Jess said...

As a person studying illustration we are told to use reference and yes even trace someones face to get it super realistic. But it's still referencing a model.
Gil Elvgren got models to pose for him. It's not cheating. Not all artists are like others such as Frank Frazetta who can draw from memory. It's not cheating. It's called referencing.

Pedro Canhoto Pontes said...

Copying a photo is a 100% ok, as long as you can manipulate, and not only be a slave to the original image. If you do not use such graphic intelligence, you´ll lose a lot of tridimensionality in your illustration. While copying is great, tracing, on the other hand, isn´t a brilliant idea. Do it at your own peril.

J.E. Cole said...

Thank you Mr Baker for being real.

Also, do you have any plans to return to the Toussaint Louverture graphic novel you were working on?

I hope it has not been abandoned.

Duane Dinverno said...

I think you guys are arguing the difference of Fine Art and Commercial Illustration. Yes, if you are tracing and calling it fine art then I too would have a problem with it. However, in commercial illustration, time is money! Why would we spend forever drawing the figure out freehand when we have an art-o-graph that we can key it up in within seconds? We wouldn't, and most don't. This is the business. A construction worker isn't called a cheater because he uses a nail gun instead of a hammer! That's just stupid. Fine Art, however, is very different. It is done to show mastery of skill and the purity of the discipline. Tracing in Fine Art is not ok. Now, although there is a fine line between Fine Art and commercial art, you guys need to realize that there is a difference and don't confuse one for the other.

Stephen said...

I have always traced my photographs as an integral part of my process. I've also drawn live models, statues in museums, people in the park, whatever my eyes see, I've tried to sketch, and UNDERSTAND. I think the main difference in whether it's "OK" to trace or not has everything to do with understanding what you're tracing. When I trace a line, I know why it's there and how it should look. If there's something in the photo that's unclear, I have a pretty good idea about how to finish it. Another person who has never studied art, traces lines he/she thinks they see, but has no understanding of its' structure. There's a huge difference. Do you honestly think that anyone could start with Norman Rockwell's photo reference and paint something as beautiful. The man was in my estimation, a genius. You can try to separate illustration from fine art, but I think a fine painting, is a fine painting.

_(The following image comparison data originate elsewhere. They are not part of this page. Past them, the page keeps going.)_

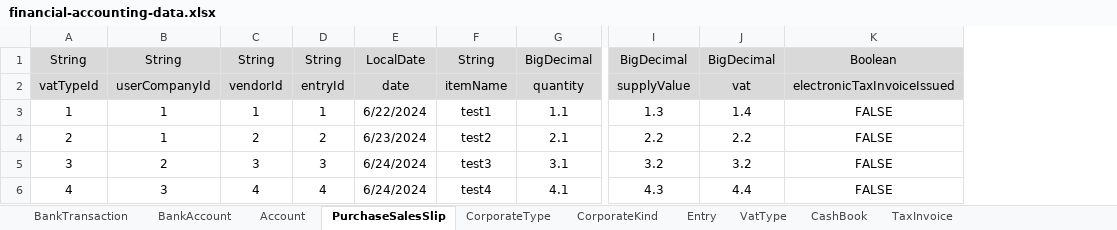
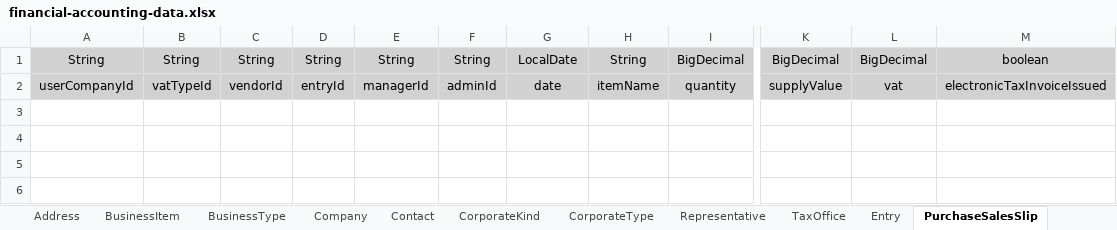
Before and after one commit to wjdn154/ERPSystem-Phase1, an Excel workbook: src/main/resources/financial-accounting-data.xlsx, sheet PurchaseSalesSlip, drawn as a sheet; only a part is shown, gaps mark what is left out; values as stored, in another font and other column widths than the file's, no borders; removed rows and columns are numbered as before the commit, all else as after; rows hold the shown columns only; the diff names each change by its address in the sheet, - before the commit and + after, or states it on an @@ line.

```diff
--- a/src/main/resources/financial-accounting-data.xlsx (sheet PurchaseSalesSlip)
+++ b/src/main/resources/financial-accounting-data.xlsx (sheet PurchaseSalesSlip)
+sheet tab: Address
+sheet tab: BusinessItem
+sheet tab: BusinessType
+sheet tab: Company
+sheet tab: Contact
+sheet tab: Representative
+sheet tab: TaxOffice
@@ sheet tab order changed: Address | BusinessItem | BusinessType | Company | Contact | CorporateKind | CorporateType | Representative | TaxOffice | Entry | PurchaseSalesSlip @@
-column A, rows 1-2: String | vatTypeId
+column B, rows 1-2: String | vatTypeId
+column E, rows 1-2: String | managerId
+column F, rows 1-2: String | adminId
-column K, rows 1-2: Boolean | electronicTaxInvoiceIssued
+column M, rows 1-2: boolean | electronicTaxInvoiceIssued
-row 3: 1 | 1 | 1 | 1 | 6/22/2024 | test1 | 1.1 | 1.3 | 1.4 | FALSE
-row 4: 2 | 1 | 2 | 2 | 6/23/2024 | test2 | 2.1 | 2.2 | 2.2 | FALSE
-row 5: 3 | 2 | 3 | 3 | 6/24/2024 | test3 | 3.1 | 3.2 | 3.2 | FALSE
-row 6: 4 | 3 | 4 | 4 | 6/24/2024 | test4 | 4.1 | 4.3 | 4.4 | FALSE
```
Also changed, not shown: other sheet tabs, 16 other files.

I also feel that the way a piece of art is produced should have nothing to do with the reason you like it. You love my painting, until you find out that I used some method that you think is "cheating", and suddenly that same painting sucks? Paintings are a totally visual medium. As soon as you try to put it into words, you start destroying it. When I'm in a museum, and I hear someone dissecting a C├ęzanne, finding the triangle designs he's created, I want to throw up. You're missing the point. If I could explain my paintings in words, I'd be a writer. Sorry, but I think this whole discussion is silly. I don't think, we as artists should have to defend our process. If you like what I've done, that's great, or if you hate it, that's OK too. But please move on, and stop trying to tear apart someones heartfelt creation, because you have some misguided notion that some technique or method they've used is in your eyes cheating. If that's the way you approach art, you in all likelihood wouldn't really understand what the artist wants to convey anyway.

Andy said...

I know I'm pretty late in the game with this post but I just heard a podcast interview with the great Neal Adams where he gives his thoughts on tracing which pretty much mirrors the same points Kyle is making.


dmillustration said...

If you can draw, tracing can help, if you can't draw, tracing won't help. Another good one: Your drawing is only as good as your reference, whether it be life, photo or memory.